We recognize that behind the competitive spirit of Team USA are people striving to create well-rounded lives. We help support the whole athlete from the start of their career to their retirement and beyond. We are involved in everything from career and education, to financial and emotional well-being, to how athletes use their platform to advocate for what they believe in, to providing safe spaces to discuss important topics with other athletes facing similar challenges. We also collaborate with Athlete Ombuds to support athletes’ rights through assistance and counsel.

Career, Education and Transition

Determining what’s next for athletes after retiring from competition can be particularly difficult as their identity is so often tied to sport. Our athlete career and education programming supports this transition, connecting athletes to a trusted community of resources and mentors from education scholarships and career coaching to financial and transition services, helping athletes achieve excellence in all areas of life.

2021 Career, Education and Transition Support

*Includes USOPC tuition grants provided through partnership with DeVry University

Athlete Marketing Platform Pilot

*Data as of end 2021

Athlete Expression

Many Team USA athletes want to use their global platform to stand up for issues being discussed more broadly, including racial and social justice – an action long barred under International Olympic Committee and International Paralympic Committee rules.

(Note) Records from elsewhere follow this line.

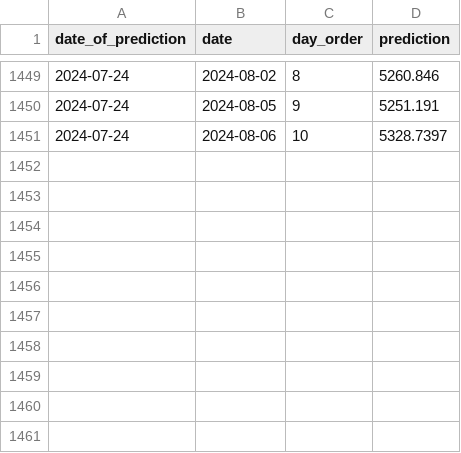
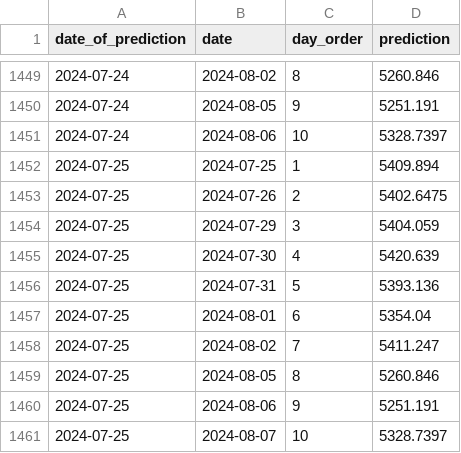
Before and after one commit to RozumDoKapsy/stock-price-prediction, a CSV file: bucket/data/index_stock_predictions.csv, drawn as a sheet; only a part is shown, gaps mark what is left out; the diff names each change by its address in the sheet, - before the commit and + after, or states it on an @@ line.

```diff
--- a/bucket/data/index_stock_predictions.csv
+++ b/bucket/data/index_stock_predictions.csv
+row 1452: 2024-07-25 | 2024-07-25 | 1 | 5409.894
+row 1453: 2024-07-25 | 2024-07-26 | 2 | 5402.6475
+row 1454: 2024-07-25 | 2024-07-29 | 3 | 5404.059
+row 1455: 2024-07-25 | 2024-07-30 | 4 | 5420.639
+row 1456: 2024-07-25 | 2024-07-31 | 5 | 5393.136
+row 1457: 2024-07-25 | 2024-08-01 | 6 | 5354.04
+row 1458: 2024-07-25 | 2024-08-02 | 7 | 5411.247
+row 1459: 2024-07-25 | 2024-08-05 | 8 | 5260.846
+row 1460: 2024-07-25 | 2024-08-06 | 9 | 5251.191
+row 1461: 2024-07-25 | 2024-08-07 | 10 | 5328.7397
```
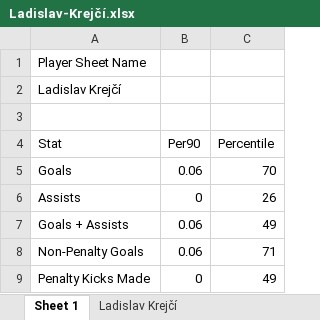
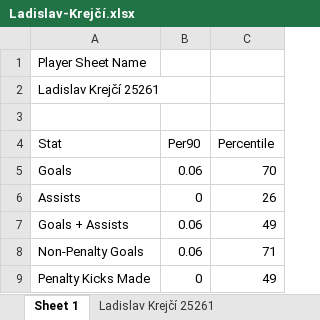
Before and after one commit to derek-chui/Football-Analytics, an Excel workbook: player-dashboard/CB/Ladislav-Krejčí.xlsx, sheet Sheet 1, drawn as a sheet; only a part is shown; values as stored, in another font and other column widths than the file's, no borders; the diff names each change by its address in the sheet, - before the commit and + after, or states it on an @@ line.

Commit message:
Ladislav Krejčí

```diff
--- a/player-dashboard/CB/Ladislav-Krejčí.xlsx (sheet Sheet 1)
+++ b/player-dashboard/CB/Ladislav-Krejčí.xlsx (sheet Sheet 1)
-sheet tab: Ladislav Krejčí
+sheet tab: Ladislav Krejčí 25261
-A2 (Stat): Ladislav Krejčí
+A2 (Stat): Ladislav Krejčí 25261
```
Also changed, not shown: other sheet tabs, 3 other files.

In 2021, the athlete-led Team USA Council on Racial and Social Justice completed more than 100 recommendations, including ways to further promote advocacy and expression of athletes from historically silenced, marginalized or minoritized groups as a way of creating awareness and fostering belonging in our sport community. In response, the USOPC worked directly with athletes and leaders in sport to create a groundbreaking rule allowing Team USA athletes to peacefully demonstrate at events and affording them the opportunity to take stances on topics that are important to them.

Athlete Rights and Representation

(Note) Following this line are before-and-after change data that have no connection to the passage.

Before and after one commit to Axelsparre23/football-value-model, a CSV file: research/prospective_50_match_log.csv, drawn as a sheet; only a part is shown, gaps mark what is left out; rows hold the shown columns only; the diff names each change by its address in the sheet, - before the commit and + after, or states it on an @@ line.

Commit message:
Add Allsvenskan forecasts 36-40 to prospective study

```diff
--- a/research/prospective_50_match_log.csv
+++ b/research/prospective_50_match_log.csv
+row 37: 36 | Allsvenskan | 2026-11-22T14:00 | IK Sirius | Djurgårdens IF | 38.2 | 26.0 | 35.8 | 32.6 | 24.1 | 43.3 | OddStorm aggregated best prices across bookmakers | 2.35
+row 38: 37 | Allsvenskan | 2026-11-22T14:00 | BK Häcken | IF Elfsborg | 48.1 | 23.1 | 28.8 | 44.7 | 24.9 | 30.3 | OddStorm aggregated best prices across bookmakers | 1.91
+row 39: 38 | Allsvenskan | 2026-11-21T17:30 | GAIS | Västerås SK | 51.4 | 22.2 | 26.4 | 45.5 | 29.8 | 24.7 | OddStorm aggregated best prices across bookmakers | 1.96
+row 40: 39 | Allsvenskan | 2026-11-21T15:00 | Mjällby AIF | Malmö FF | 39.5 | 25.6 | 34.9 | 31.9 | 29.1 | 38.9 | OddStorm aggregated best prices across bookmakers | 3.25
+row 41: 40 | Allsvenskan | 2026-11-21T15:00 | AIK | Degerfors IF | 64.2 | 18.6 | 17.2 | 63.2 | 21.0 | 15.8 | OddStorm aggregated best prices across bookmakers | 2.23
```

At the USOPC, we strive to empower athletes through strengthened protection and support. When Team USA athletes have questions on their rights and responsibilities, the USOPC Office of Athlete Ombuds serves as a trusted resource. USOPC’s Athlete Ombuds staff provide confidential advice at no cost to athletes and assist in the resolution of athletes’ disputes and legal concerns. Ombuds also communicate learnings within the USOPC to evolve how we serve athletes.

Cases Handled by USOPC Athlete Ombuds

In 2021, we secured changes to the Ted Stevens Olympic and Amateur Sports Act to protect athletes’ confidentiality when seeking advice, including that Ombuds staff will not be compelled to testify or produce evidence regarding athlete communications in judicial or administrative proceedings.

The annual Athlete Ombuds survey showed positive sentiment associated with services, as all scores improved from 2020, with the lowest score from recurring questions at 94% approval. The highest scores were given for confidentiality (97%), timeliness of response and support (96%) and independence of advice and assistance (96%).

Athlete Experience at the Olympic and Paralympic Games Tokyo 2020*

*Based on 116 athlete responses out of 956 athletes invited to participate

In the USOPC’s Fall 2021 Athlete Listening Report, eight-in-10 athletes recorded being satisfied with their overall well-being, with most athletes feeling a purpose. The report also demonstrated that athletes are less satisfied with social and financial standing. We plan to strengthen opportunities for social connection among all members of Team USA and continue to bolster financial assistance through the Athlete Marketing Platform and our career and education programming.